[DATA EXCERPTS Boundary: Start]
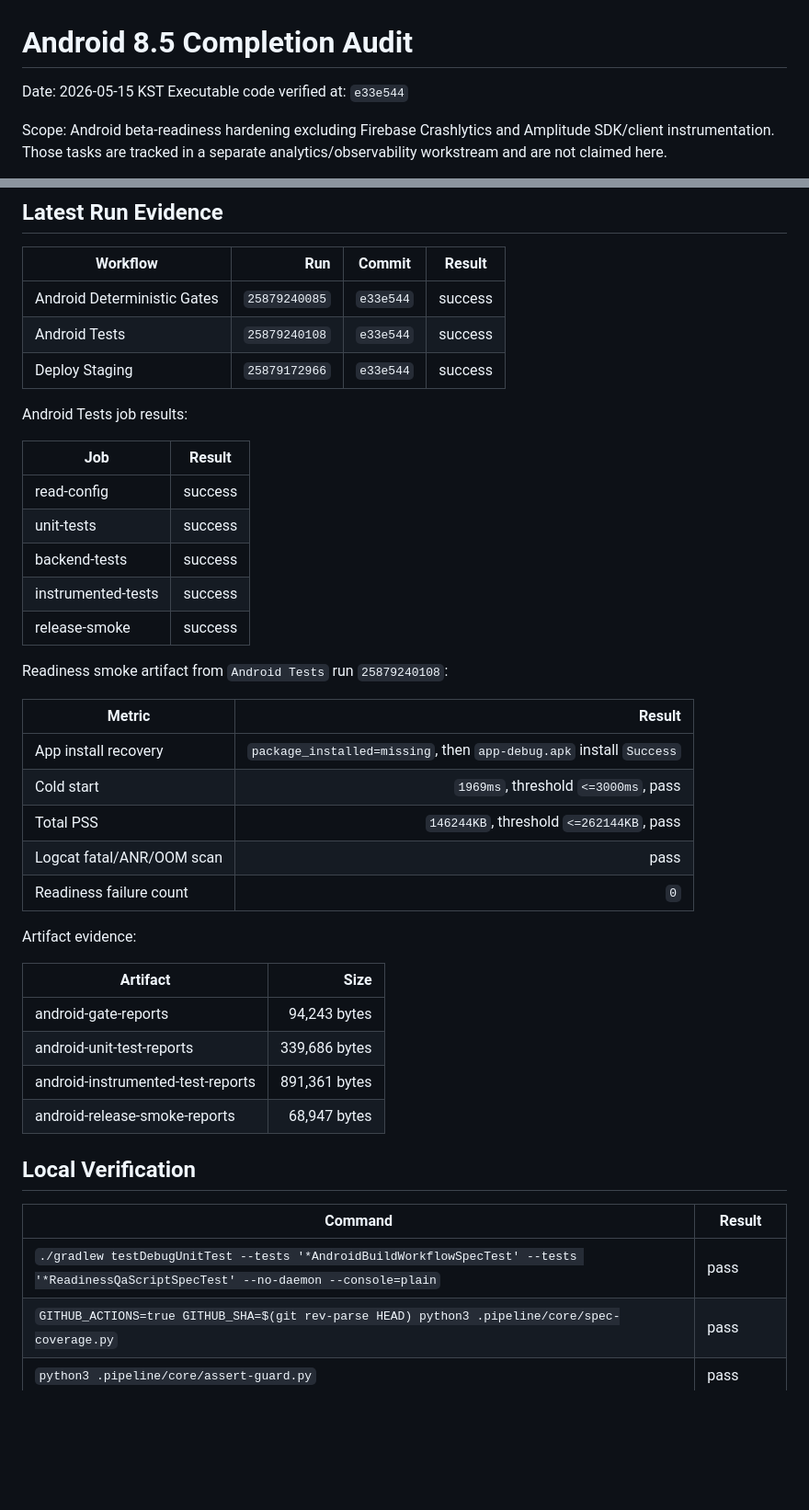
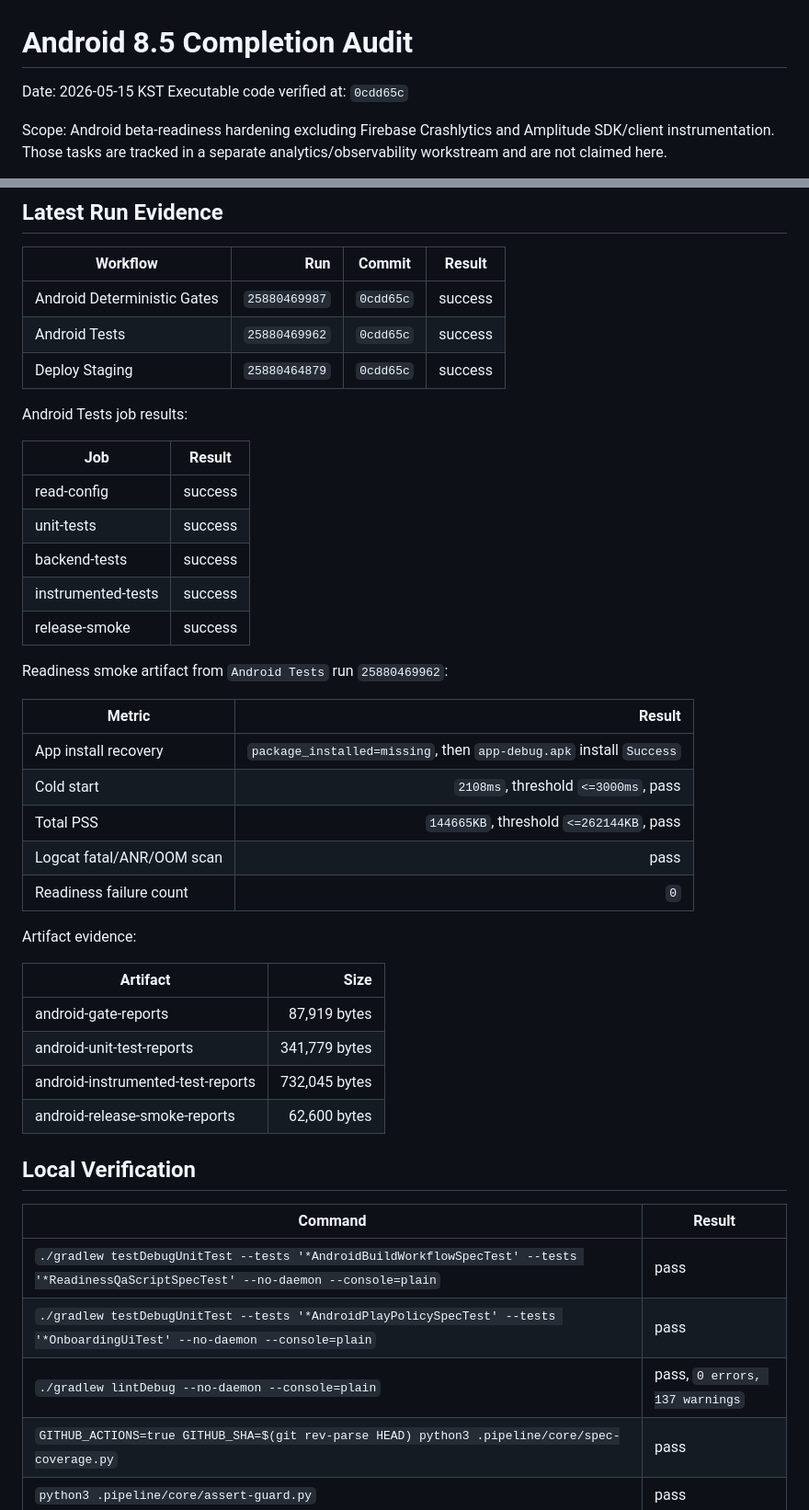
Before and after one commit to without2026/becalm-android, a Markdown page: docs/readiness/android-8-5-completion-audit.md, 2 parts joined by grey strips. Shown at 92% size. Rendered like a GitHub page; blank space fills up the shorter version.

Commit message:
Update Android readiness evidence

```diff
--- a/docs/readiness/android-8-5-completion-audit.md
+++ b/docs/readiness/android-8-5-completion-audit.md
@@ -1,7 +1,7 @@
 # Android 8.5 Completion Audit
 
 Date: 2026-05-15 KST
-Executable code verified at: `e33e544`
+Executable code verified at: `0cdd65c`
 
 Scope: Android beta-readiness hardening excluding Firebase Crashlytics and
 Amplitude SDK/client instrumentation. Those tasks are tracked in a separate
@@ -35,9 +35,9 @@ self-scoring; the final score is assigned by the reviewer.
 
 | Workflow | Run | Commit | Result |
 |---|---:|---|---|
-| Android Deterministic Gates | `25879240085` | `e33e544` | success |
-| Android Tests | `25879240108` | `e33e544` | success |
-| Deploy Staging | `25879172966` | `e33e544` | success |
+| Android Deterministic Gates | `25880469987` | `0cdd65c` | success |
+| Android Tests | `25880469962` | `0cdd65c` | success |
+| Deploy Staging | `25880464879` | `0cdd65c` | success |
 
 Android Tests job results:
 
@@ -49,13 +49,13 @@ Android Tests job results:
 | instrumented-tests | success |
 | release-smoke | success |
 
-Readiness smoke artifact from `Android Tests` run `25879240108`:
+Readiness smoke artifact from `Android Tests` run `25880469962`:
 
 | Metric | Result |
 |---|---:|
 | App install recovery | `package_installed=missing`, then `app-debug.apk` install `Success` |
-| Cold start | `1969ms`, threshold `<=3000ms`, pass |
-| Total PSS | `146244KB`, threshold `<=262144KB`, pass |
+| Cold start | `2108ms`, threshold `<=3000ms`, pass |
+| Total PSS | `144665KB`, threshold `<=262144KB`, pass |
 | Logcat fatal/ANR/OOM scan | pass |
 | Readiness failure count | `0` |
 
@@ -63,16 +63,18 @@ Artifact evidence:
 
 | Artifact | Size |
 |---|---:|
-| android-gate-reports | 94,243 bytes |
-| android-unit-test-reports | 339,686 bytes |
-| android-instrumented-test-reports | 891,361 bytes |
-| android-release-smoke-reports | 68,947 bytes |
+| android-gate-reports | 87,919 bytes |
+| android-unit-test-reports | 341,779 bytes |
+| android-instrumented-test-reports | 732,045 bytes |
+| android-release-smoke-reports | 62,600 bytes |
 
 ## Local Verification
 
 | Command | Result |
 |---|---|
 | `./gradlew testDebugUnitTest --tests '*AndroidBuildWorkflowSpecTest' --tests '*ReadinessQaScriptSpecTest' --no-daemon --console=plain` | pass |
+| `./gradlew testDebugUnitTest --tests '*AndroidPlayPolicySpecTest' --tests '*OnboardingUiTest' --no-daemon --console=plain` | pass |
+| `./gradlew lintDebug --no-daemon --console=plain` | pass, `0 errors, 137 warnings` |
 | `GITHUB_ACTIONS=true GITHUB_SHA=$(git rev-parse HEAD) python3 .pipeline/core/spec-coverage.py` | pass |
 | `python3 .pipeline/core/assert-guard.py` | pass |
 | `bash -n qa/emulator/scripts/measure_android_readiness.sh qa/emulator/scripts/verify_beta_readiness_qa.sh` | pass |
```
Also changed, not shown: other parts of docs/readiness/android-8-5-completion-audit.md (+8 -8 lines), docs/readiness/android-8-5-hardening-checklist.md (+10 -10 lines), docs/readiness/android-8-5-review-request.md (+8 -8 lines).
[DATA EXCERPTS Boundary: End]
- [WORK ITEM]:
Each line of the records above that includes the string "console" should be counted. Report the total alone.

- [RESPONSE FOR THIS EXERCISE]:
3